■ Exercise aim:
Find the string "synoptic" in the data, then copy every line where it is found.

■ Data records:
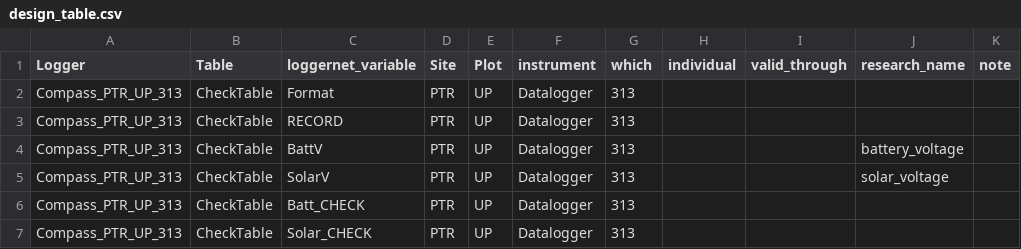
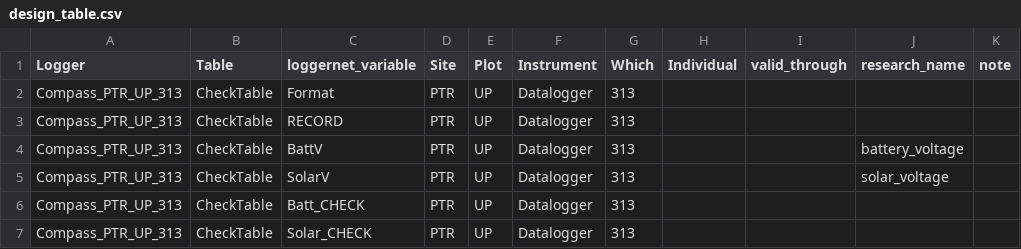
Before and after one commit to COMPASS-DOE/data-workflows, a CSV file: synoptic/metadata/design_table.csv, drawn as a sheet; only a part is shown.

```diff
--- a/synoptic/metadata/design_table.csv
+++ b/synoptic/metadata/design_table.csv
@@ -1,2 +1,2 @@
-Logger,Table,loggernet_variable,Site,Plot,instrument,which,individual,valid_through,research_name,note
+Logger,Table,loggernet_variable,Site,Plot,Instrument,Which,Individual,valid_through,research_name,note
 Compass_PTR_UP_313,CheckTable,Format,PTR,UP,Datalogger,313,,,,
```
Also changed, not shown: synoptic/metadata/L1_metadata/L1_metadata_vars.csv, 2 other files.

--

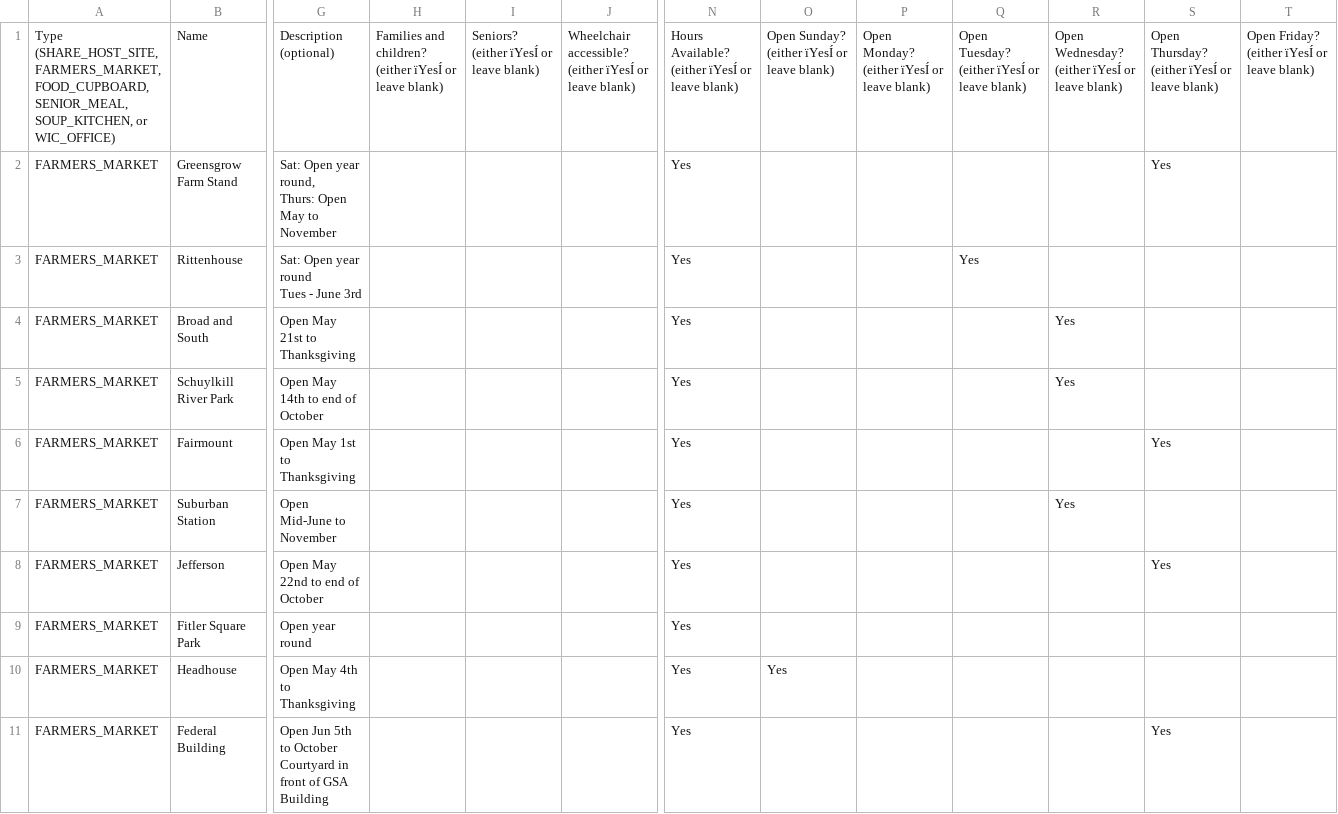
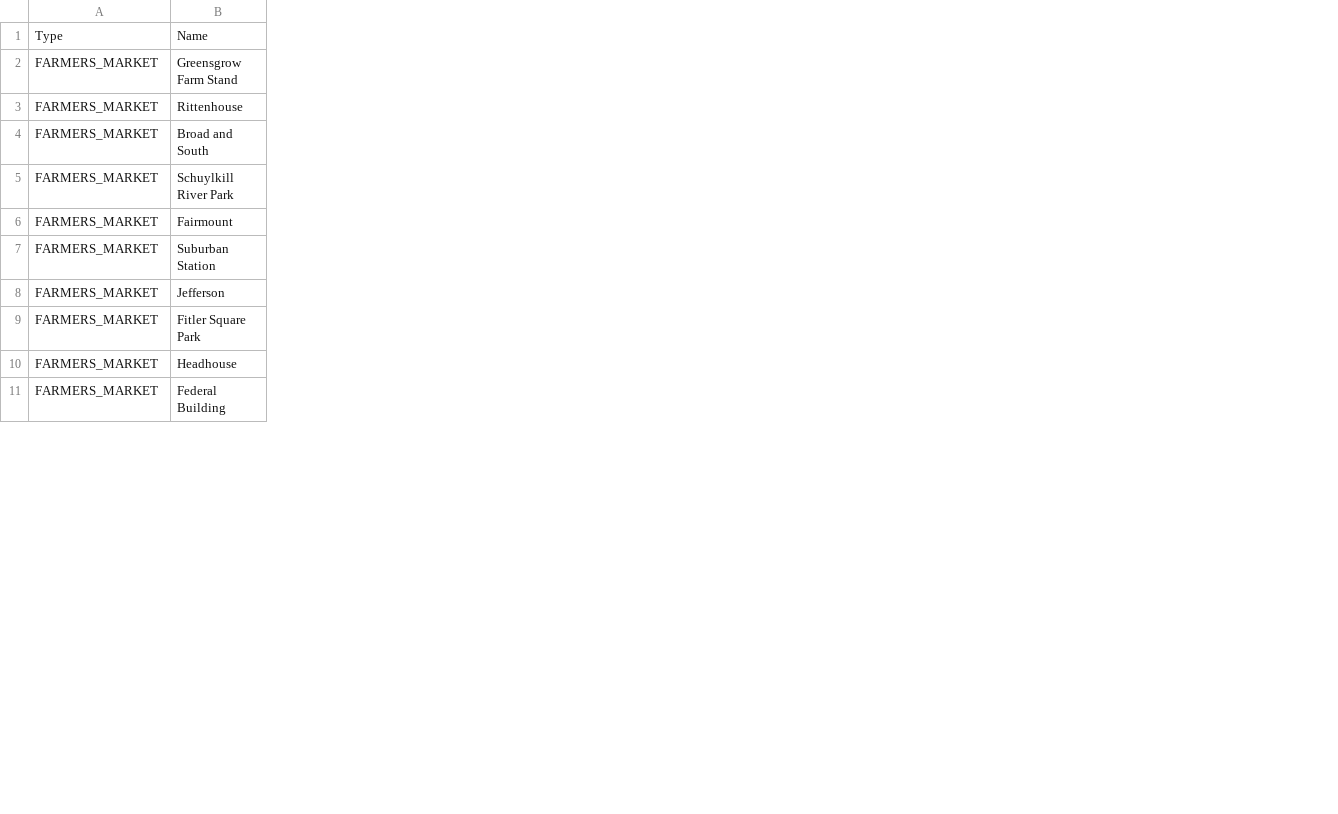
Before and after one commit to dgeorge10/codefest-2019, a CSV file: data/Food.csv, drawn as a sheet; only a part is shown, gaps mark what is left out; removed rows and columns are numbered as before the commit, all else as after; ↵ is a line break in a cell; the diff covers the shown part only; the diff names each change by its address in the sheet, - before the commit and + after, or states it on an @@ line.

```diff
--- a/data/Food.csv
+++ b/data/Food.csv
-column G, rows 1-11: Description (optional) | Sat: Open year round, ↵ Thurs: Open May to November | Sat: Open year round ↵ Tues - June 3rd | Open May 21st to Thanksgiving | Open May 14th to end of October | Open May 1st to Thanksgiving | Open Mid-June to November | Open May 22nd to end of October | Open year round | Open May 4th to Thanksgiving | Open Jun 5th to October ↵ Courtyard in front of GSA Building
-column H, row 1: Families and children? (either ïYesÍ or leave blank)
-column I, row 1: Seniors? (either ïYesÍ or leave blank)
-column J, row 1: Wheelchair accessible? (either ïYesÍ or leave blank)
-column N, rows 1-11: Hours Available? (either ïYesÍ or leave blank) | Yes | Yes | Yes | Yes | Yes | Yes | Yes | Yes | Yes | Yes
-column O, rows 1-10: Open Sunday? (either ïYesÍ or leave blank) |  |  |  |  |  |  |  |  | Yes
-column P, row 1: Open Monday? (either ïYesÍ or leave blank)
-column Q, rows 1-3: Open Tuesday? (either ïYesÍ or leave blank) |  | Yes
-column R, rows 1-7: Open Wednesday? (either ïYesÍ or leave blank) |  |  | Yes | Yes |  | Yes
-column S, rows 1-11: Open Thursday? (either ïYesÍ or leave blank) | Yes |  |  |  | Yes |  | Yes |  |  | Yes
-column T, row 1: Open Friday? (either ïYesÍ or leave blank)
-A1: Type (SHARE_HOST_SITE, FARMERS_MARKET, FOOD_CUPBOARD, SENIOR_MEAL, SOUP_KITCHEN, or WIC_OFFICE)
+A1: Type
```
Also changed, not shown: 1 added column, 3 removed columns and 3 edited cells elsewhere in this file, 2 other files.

■ Result of this task:
Before and after one commit to COMPASS-DOE/data-workflows, a CSV file: synoptic/metadata/design_table.csv, drawn as a sheet; only a part is shown.
--- a/synoptic/metadata/design_table.csv
+++ b/synoptic/metadata/design_table.csv
Also changed, not shown: synoptic/metadata/L1_metadata/L1_metadata_vars.csv, 2 other files.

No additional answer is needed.